Illustration of Timbuktu by Rene Auguste Caille, reportedly the first European to return from a trip to Mali, 1832. (Source: Granger Collection, New York).

Illustration of Timbuktu by Rene Auguste Caille, reportedly the first European to return from a trip to Mali, 1832. (Source: Granger Collection, New York).

As Malians went to the polls yesterday to elect a new president, Africa is a Country put together a useful selection of articles that brought depth and nuance to the discussions of the “Malian crisis” over the past 18 months; among them, Alex Thurston’s “Of Shrines and Syncretists,” published at “The Revealer” in July 2012.

In a special report, Reuters reports on the smuggling industry that has grown around the swelling numbers of Rohingya fleeing Myanmar by boat.

For the New York Times, from Damascus, Ann Barnard reports from one of the city’s most ancient streets, where Syrians are still defying growing sectarianism.

Asked if she shared other Christians’ fear of being targeted for their faith by the mainly Sunni rebels, she jutted her chin upward in the Syrian gesture for no. “This is the idea they try to spread,” she said, without specifying who. “To make people fight each other.”

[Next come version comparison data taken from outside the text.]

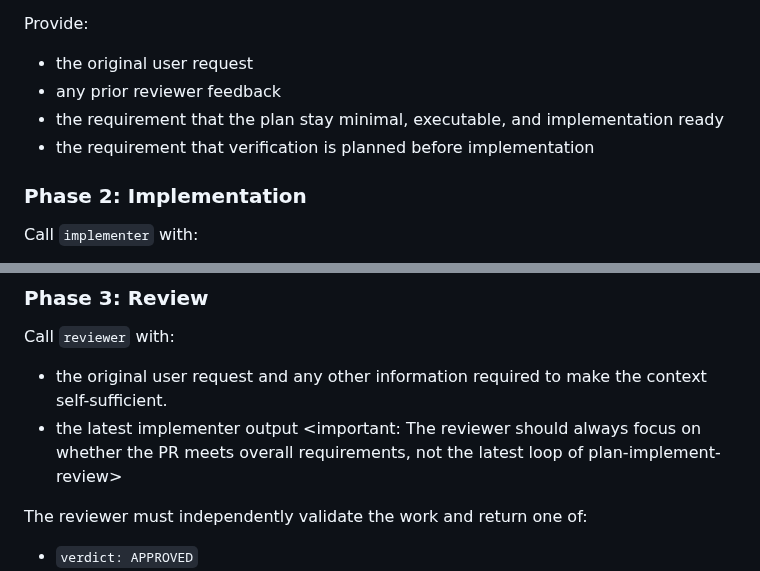
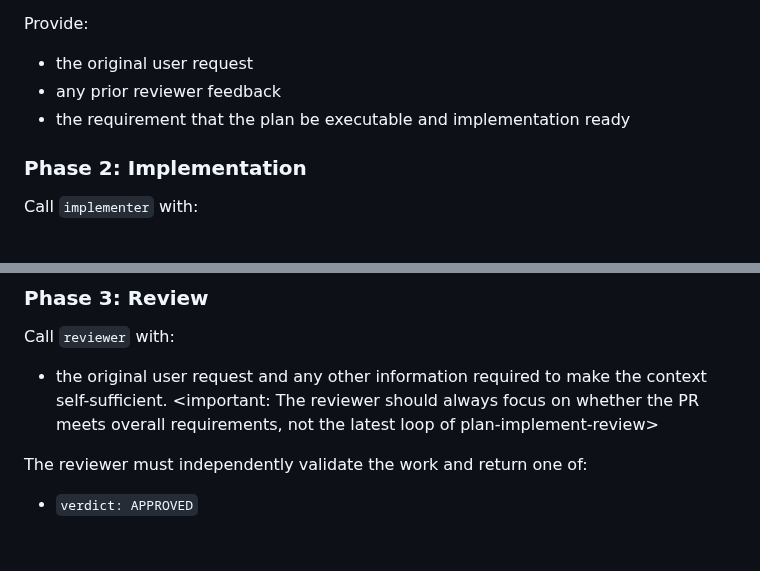
Before and after one commit to vikramsg/dotfiles, a Markdown page: opencode/agents/orchestrator.md, 2 parts joined by grey strips. Rendered like a GitHub page; blank space fills up the shorter version.

Commit message:
Update orchestrator

```diff
--- a/opencode/agents/orchestrator.md
+++ b/opencode/agents/orchestrator.md
@@ -50,8 +51,7 @@ Call `planner` first.
 Provide:
 - the original user request
 - any prior reviewer feedback
-- the requirement that the plan stay minimal, executable, and implementation ready
-- the requirement that verification is planned before implementation
+- the requirement that the plan be executable and implementation ready
 
 ### Phase 2: Implementation
 
@@ -65,7 +65,6 @@ Tell the implementer to follow the latest approved plan closely, make the smalle
 
 Call `reviewer` with:
 - the original user request and any other information required to make the context self-sufficient.
-- the latest implementer output
 <important: The reviewer should always focus on whether the PR meets overall requirements, not the latest loop of plan-implement-review>
 
 The reviewer must independently validate the work and return one of:
```
Also changed, not shown: other parts of opencode/agents/orchestrator.md (+1 -0 lines).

Scott Korb, author of the book “Life in Year One,” reviews Reza Aslan’s new book, “Zealot:The Life and Times of Jesus of Nazareth,” for the L.A. Review of Books.

And, in response to Pope Francis’s widely reported comment that he will not “judge” gay priests, David Perry at “The Atlantic” suggests that “merely by making homosexuals and atheists not inherently the enemies of the faith, [Pope] Francis brings about change.”